__Exercise__.
Identify and pull out each line of the entries in which "color" occurs.

· · · · ·

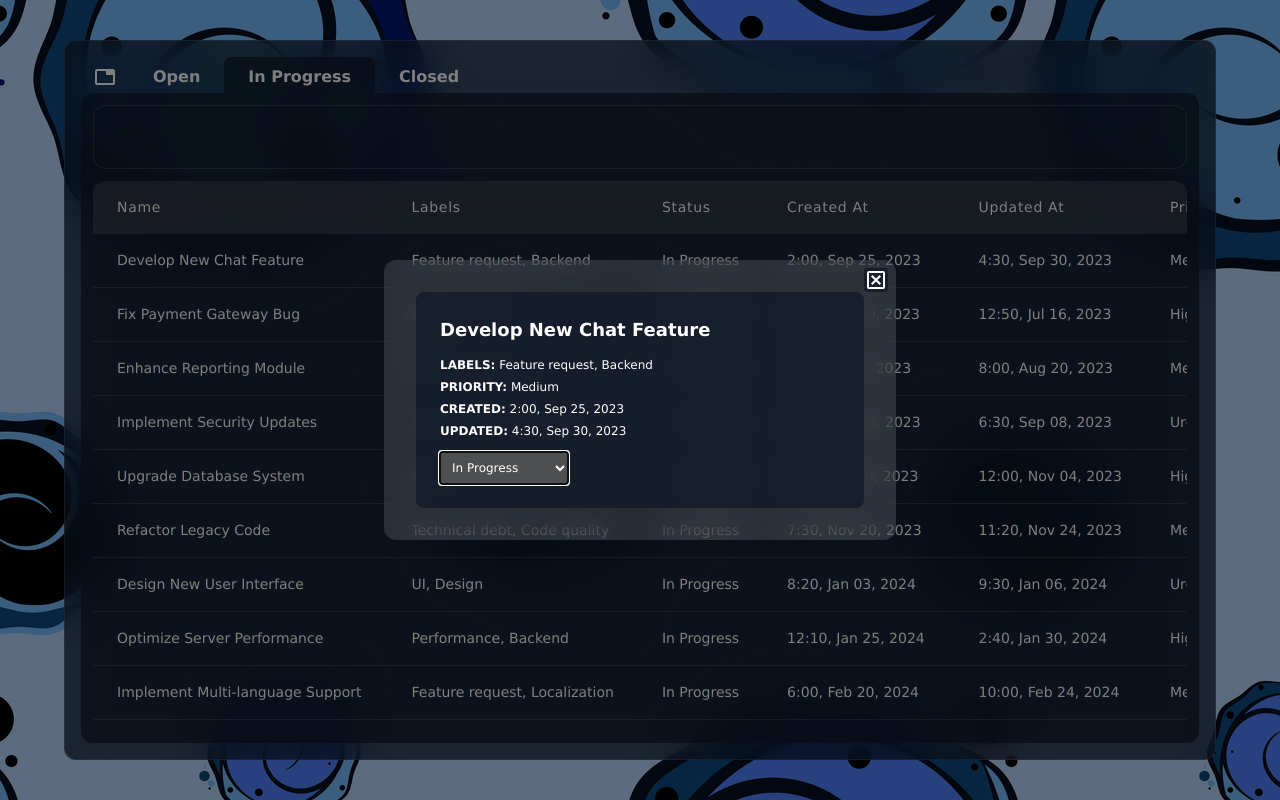
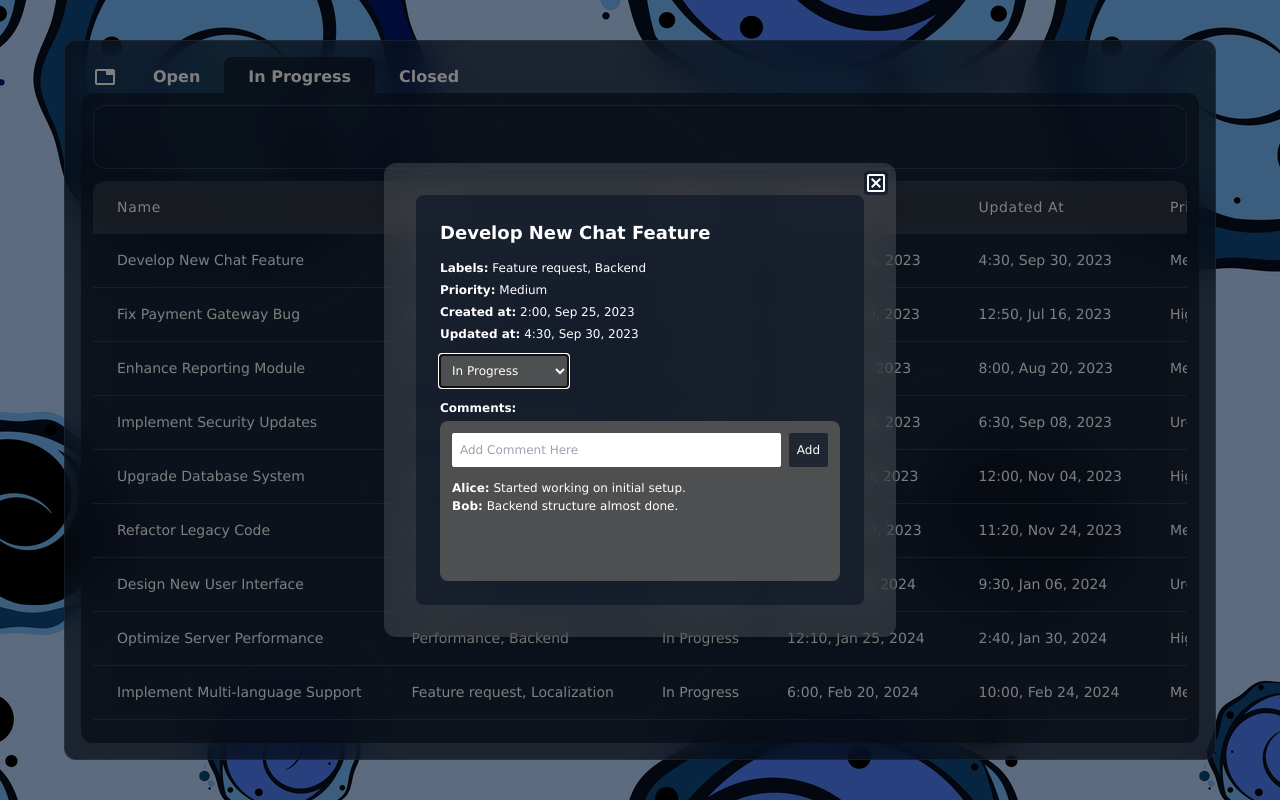
Before and after one commit to Mayank-Singh-Chouhan/superdm-assingment, a Next.js app: page / in a window 1280 px wide. Both pictures are taken after a click on the button 671 px from the left and 260 px from the top of the page. Built offline with nearby package versions, Linux system fonts and the light colour scheme.

Commit message:
feat: added comment section to focus task modal

```diff
--- a/src/components/organisms/task-modal.tsx
+++ b/src/components/organisms/task-modal.tsx
@@ -1,11 +1,13 @@
-import React, { useState } from 'react'
+import React, { useEffect, useState } from 'react'
 import Modal from '../molecules/modal';
 import ActionConfirmationModal from './action-confirmation-modal';
-import { ITask } from '@/models/interfaces';
+import { ITask, ITaskComment } from '@/models/interfaces';
 import { TaskModalAction, TaskStatus } from '@/models/enums';
 import { formatDateString } from '@/lib/utils';
 import { useDispatch } from 'react-redux';
 import { changeStatus } from '@/store/slices/workspace-slice';
+import { useAppSelector } from '@/store/hooks';
+import { addComments } from '@/store/slices/comments-slice';
 
 interface ITaskModal {
     isOpen: boolean;
@@ -16,11 +18,14 @@ interface ITaskModal {
 
 const TaskModal = ({ isOpen, setIsOpen, task, modalActions }: ITaskModal) => {
 
+    const allComments = useAppSelector(state => state.comments.comments);
     const dispatch = useDispatch();
 
     const [isModalOpen, setModalOpen] = useState(false);
     const [selectedStatus, setSelectedStatus] = useState<TaskStatus>(task?.status as TaskStatus);
+    const [comment, setComment] = useState<string>("");
     const [newStatus, setNewStatus] = useState<TaskStatus | null>(null);
+    const [comments, setComments] = useState<Array<ITaskComment>>([]);
 
 
 
@@ -52,22 +57,56 @@ const TaskModal = ({ isOpen, setIsOpen, task, modalActions }: ITaskModal) => {
         setModalOpen(false);
     };
 
+    const handleAddComment = (e: React.FormEvent<HTMLFormElement>) => {
+        e.preventDefault();
+        const newComment: ITaskComment = {
+            task_id: task.id,
+            content: comment,
+            name_of_sender: "You"
+        }
+
+        setComments(prev => [newComment, ...prev])
+        dispatch(addComments(newComment));
+        setComment("");
+    }
+
+    useEffect(() => {
+        // fetch logic here
+        const taskComments = allComments.filter((comment) => {
+            return comment.task_id === task.id;
+        })
+
+        setComments(taskComments);
+    }, [task.id])
 
     return (
         <Modal onKeyDown={handleKeyDown} isOpen={isOpen} onClose={() => setIsOpen(false)} >
-            <article className='bg-fs-background p-6 rounded-lg'>
+            <article className='bg-fs-background p-6 text-white rounded-lg'>
                 <h2 className="text-lg font-semibold text-white pb-3">{task?.name}</h2>
 
                 <div className='flex flex-col text-[12px] gap-1'>
-                    <p className='text-white'><strong>LABELS:</strong> {task?.labels.join(", ")}</p>
-                    <p className='text-white'><strong>PRIORITY:</strong> {task?.priority}</p>
-                    <p className='text-white'><strong>CREATED:</strong> {task?.created_at ? formatDateString(task?.created_at as string) : "--"}</p>
-                    <p className='text-white'><strong>UPDATED:</strong> {task?.updated_at ? formatDateString(task?.updated_at as string) : "--"}</p>
+                    <p><strong>Labels:</strong> {task?.labels.join(", ")}</p>
+                    <p><strong>Priority:</strong> {task?.priority}</p>
+                    <p><strong>Created at:</strong> {task?.created_at ? formatDateString(task?.created_at as string) : "--"}</p>
+                    <p><strong>Updated at:</strong> {task?.updated_at ? formatDateString(task?.updated_at as string) : "--"}</p>
                     <select onChange={(e) => handleStatusChangeRequest(e)} value={selectedStatus} className='mt-2 rounded-sm bg-[#4e4f50] text-white p-2 max-w-32'>
                         <option value={TaskStatus.IN_PROGRESS}>In Progress</option>
                         <option value={TaskStatus.OPEN}>Open</option>
                         <option value={TaskStatus.CLOSED}>Closed</option>
                     </select>
+                    <p className='font-bold mt-2'>Comments:</p>
+                    <div className='bg-[#4e4f50] h-40 rounded-lg p-3'>
+                        <form onSubmit={handleAddComment} className='flex gap-2 w-full mb-3'>
+                            <input value={comment} onChange={(e) => setComment(e.target.value)} placeholder='Add Comment Here' type='text' className='p-2 text-black w-full rounded-sm' />
+                            <button type='submit' className='bg-fs-background p-2 rounded-sm shrink-0'>Add</button>
+                        </form>
+                        {comments.map((comment) => {
+                            return (
+                                <p key={comment.content}><strong>{comment.name_of_sender}:</strong> {comment.content}</p>
+                            )
+                        })}
+                    </div>
+
                 </div>
             </article>
             <ActionConfirmationModal onConfirm={handleConfirmChange} isOpen={isModalOpen} setIsOpen={setModalOpen} />
--- /dev/null
+++ b/src/data/task-comments-data.ts
@@ -0,0 +1,65 @@
+import { ITaskComment } from "@/models/interfaces";
+
+export const COMMENTS_DATA: Array<ITaskComment> = [
+    // inprogress task comments
+    { task_id: 1, content: "Started working on initial setup.", name_of_sender: "Alice" },
+    { task_id: 1, content: "Backend structure almost done.", name_of_sender: "Bob" },
+    { task_id: 2, content: "Identified the source of the bug.", name_of_sender: "Eve" },
+    { task_id: 2, content: "Fix tested successfully in staging.", name_of_sender: "Charlie" },
+    { task_id: 3, content: "Added new filter options.", name_of_sender: "Alice" },
+    { task_id: 3, content: "UI improvements are ongoing.", name_of_sender: "Dave" },
+    { task_id: 4, content: "Security audit completed.", name_of_sender: "John" },
+    { task_id: 4, content: "Applying updates to authentication module.", name_of_sender: "Alice" },
+    { task_id: 5, content: "Database upgrade scheduled.", name_of_sender: "Eve" },
+    { task_id: 5, content: "Backup complete, proceeding with upgrade.", name_of_sender: "Charlie" },
+    { task_id: 6, content: "Refactoring obsolete code sections.", name_of_sender: "Bob" },
+    { task_id: 6, content: "Improved function modularity.", name_of_sender: "Alice" },
+    { task_id: 7, content: "Initial UI design draft created.", name_of_sender: "Dave" },
+    { task_id: 7, content: "Feedback from team incorporated.", name_of_sender: "Alice" },
+    { task_id: 8, content: "Optimized database queries.", name_of_sender: "Charlie" },
+    { task_id: 8, content: "Server performance benchmarked.", name_of_sender: "Eve" },
+    { task_id: 9, content: "Language selection feature added.", name_of_sender: "Bob" },
+    { task_id: 9, content: "Translation files updated.", name_of_sender: "Alice" },
+    { task_id: 10, content: "Set up mobile app infrastructure.", name_of_sender: "Dave" },
+    { task_id: 10, content: "Push notifications configured.", name_of_sender: "Charlie" },
+    { task_id: 11, content: "Framework chosen for automated tests.", name_of_sender: "Eve" },
+    { task_id: 11, content: "Test cases drafted.", name_of_sender: "Alice" },
+    { task_id: 12, content: "API documentation reviewed.", name_of_sender: "Bob" },
+    { task_id: 12, content: "Added new endpoints documentation.", name_of_sender: "Charlie" },
+    { task_id: 13, content: "Migration process started.", name_of_sender: "Eve" },
+    { task_id: 13, content: "Initial tests on cloud environment passed.", name_of_sender: "Alice" },
+    { task_id: 14, content: "Security protocols updated.", name_of_sender: "John" },
+    { task_id: 14, content: "Penetration testing scheduled.", name_of_sender: "Bob" },
+    { task_id: 15, content: "OAuth integration tested.", name_of_sender: "Alice" },
+    { task_id: 15, content: "Social login setup complete.", name_of_sender: "Dave" },
+    { task_id: 16, content: "CD pipeline configured.", name_of_sender: "Eve" },
+    { task_id: 16, content: "Deployment workflow optimized.", name_of_sender: "Charlie" },
+    { task_id: 17, content: "Support ticket categories updated.", name_of_sender: "Alice" },
+    { task_id: 17, content: "Response templates drafted.", name_of_sender: "John" },
+    { task_id: 18, content: "Real-time notification UI created.", name_of_sender: "Charlie" },
+    { task_id: 18, content: "Notification system tested.", name_of_sender: "Bob" },
+    { task_id: 19, content: "Profile page redesigned.", name_of_sender: "Alice" },
+    { task_id: 19, content: "Feedback from UX team addressed.", name_of_sender: "Eve" },
+    { task_id: 20, content: "Search functionality expanded.", name_of_sender: "Dave" },
+    { task_id: 20, content: "Improved search indexing.", name_of_sender: "Charlie" },
+
+    // open task comments
+    { task_id: 783291, content: "Added error handling for chat feature.", name_of_sender: "Alice" },
+    { task_id: 783291, content: "Working on exporting data from reports.", name_of_sender: "Charlie" },
+    { task_id: 462915, content: "Security updates tested on staging.", name_of_sender: "Eve" },
+    { task_id: 290184, content: "Database migration scripts reviewed.", name_of_sender: "John" },
+    { task_id: 290184, content: "Removed redundant code sections.", name_of_sender: "Dave" },
+    { task_id: 574392, content: "Updated UI to support dark mode.", name_of_sender: "Alice" },
+    { task_id: 574392, content: "Enhanced server load balancing.", name_of_sender: "Eve" },
+
+    // close task comments
+    { task_id: 821374, content: "Added fallback for unsupported languages.", name_of_sender: "Charlie" },
+    { task_id: 821374, content: "Bug fixes for mobile layout issues.", name_of_sender: "Bob" },
+    { task_id: 548926, content: "Set up automated test for payment flows.", name_of_sender: "Eve" },
+    { task_id: 548926, content: "Reviewed API documentation consistency.", name_of_sender: "John" },
+    { task_id: 193048, content: "Verified cloud migration performance benchmarks.", name_of_sender: "Alice" },
+    { task_id: 193048, content: "Strengthened password encryption protocol.", name_of_sender: "Dave" },
+    { task_id: 739201, content: "Resolved third-party login API errors.", name_of_sender: "Charlie" },
+    { task_id: 739201, content: "Automated rollback procedure tested.", name_of_sender: "Alice" },
+    { task_id: 739201, content: "User feedback incorporated into support flow.", name_of_sender: "Bob" }
+];
--- a/src/models/interfaces.ts
+++ b/src/models/interfaces.ts
@@ -7,3 +7,9 @@ export interface ITask {
     updated_at: string;
     priority: string;
 }
+
+export interface ITaskComment {
+    task_id: number,
+    content: string;
+    name_of_sender: string;
+}
--- /dev/null
+++ b/src/store/slices/comments-slice.ts
@@ -0,0 +1,26 @@
+import { COMMENTS_DATA } from "@/data/task-comments-data";
+import { ITaskComment } from "@/models/interfaces";
+import { createSlice, PayloadAction } from "@reduxjs/toolkit";
+
+interface IComment {
+    comments: Array<ITaskComment>;
+}
+
+const initialState: IComment = {
+  comments : COMMENTS_DATA,
+};
+
+export const commentsSlice = createSlice({
+    name: 'comments',
+    initialState,
+    reducers: {
+      addComments: (state, action:PayloadAction<ITaskComment>) => {
+        const newComment = action.payload
+        state.comments = [newComment, ...state.comments];
+      }
+    },
+  });
+
+  export const { addComments } = commentsSlice.actions;
+
+  export default commentsSlice.reducer;
--- a/src/store/store.ts
+++ b/src/store/store.ts
@@ -1,10 +1,12 @@
 import { configureStore } from '@reduxjs/toolkit';
 import workspacesReducer from './slices/workspace-slice';
+import commentsReducer from './slices/comments-slice';
 
 
 export const store = configureStore({
   reducer: {
-    workspaces: workspacesReducer
+    workspaces: workspacesReducer,
+    comments: commentsReducer
   },
 });
 
```
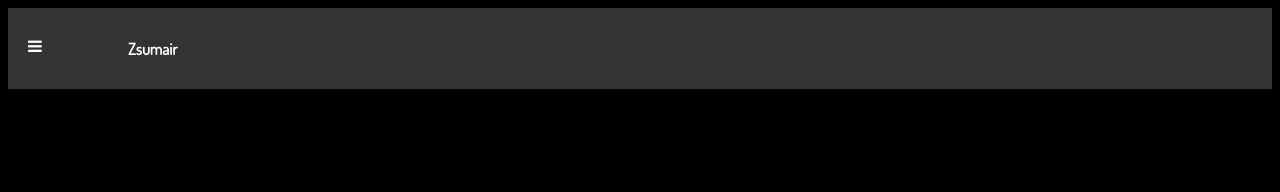
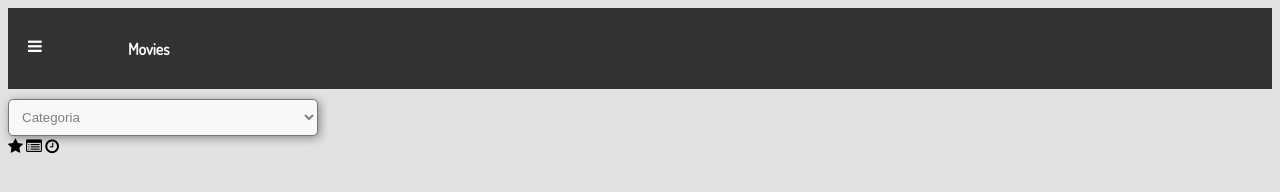
Before and after one commit to DianaVillasmil/mis-pelis, a website: page movis.html in a window 1280 px wide. Drawn offline with Linux system fonts and the light colour scheme; files that its build step writes are made by us from their sources.

Commit message:
start movie.html

```diff
--- a/assets/sass/_style.scss
+++ b/assets/sass/_style.scss
@@ -67,3 +67,19 @@ form {
 	    margin-left: 89px !important;
 	}
 }
+
+//css movies
+	#pack {
+		width: 310px!important;
+	    padding: 9px;
+	    margin-top: 10px;
+	    border-radius: 5px;
+	    color: gray;
+	    background-color: #f8f8f8;
+	    box-shadow: 2px 2px 10px #888888;
+	}
+
+	.movies {
+		background-color: #e2e2e2;
+
+	}
--- a/movis.html
+++ b/movis.html
@@ -11,9 +11,8 @@
 	<link rel="stylesheet" href="dist/css/style.min.css">
 	<link rel="stylesheet" href="dist/css/nav.css">
 </head>
-<body>
+<body class="movies">
 	 <header>
-	   <h1 class="logo">Zsumair</h1>
 	   <i class="fa fa-bars nav-toggle"></i>
 	   <nav class="main-navigation">
 	     <span class="nav-toggle"><i class="fa fa-bars nav-rotary"></i></span>
@@ -24,7 +23,23 @@
 	       <li><a href="#">Contact Us</a></li>
 	     </ul>
 	   </nav>
+	   <h1 class="logo">Movies</h1>
 	 </header>
+	 <section>
+
+	 	<div class="container">
+	 		<div class="row">
+	 			<div class="col-xs-12">
+	 				<select name="pack" id="pack" required="">
+						<option value="Escoje tu opción">Categoria</option>
+						<option value="Pack de té clásico (Té negro)">Drama</option>
+						<option value="Pack frutales (Hierbas y té con aromatizado con fruta">Fiction</option>
+						<option value="Pack variedades (Té verde, rojo y blanco)">Romantic</option>
+					</select>
+	 			</div>
+	 		</div>
+	 	</div>
+	 </section>
 
 
 
```
Also changed, not shown: create-account.html (+6 -0 lines), dist/css/style.min.css.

· · · · ·

__Exercise response__.
+	    color: gray;
+	    background-color: #f8f8f8;
+		background-color: #e2e2e2;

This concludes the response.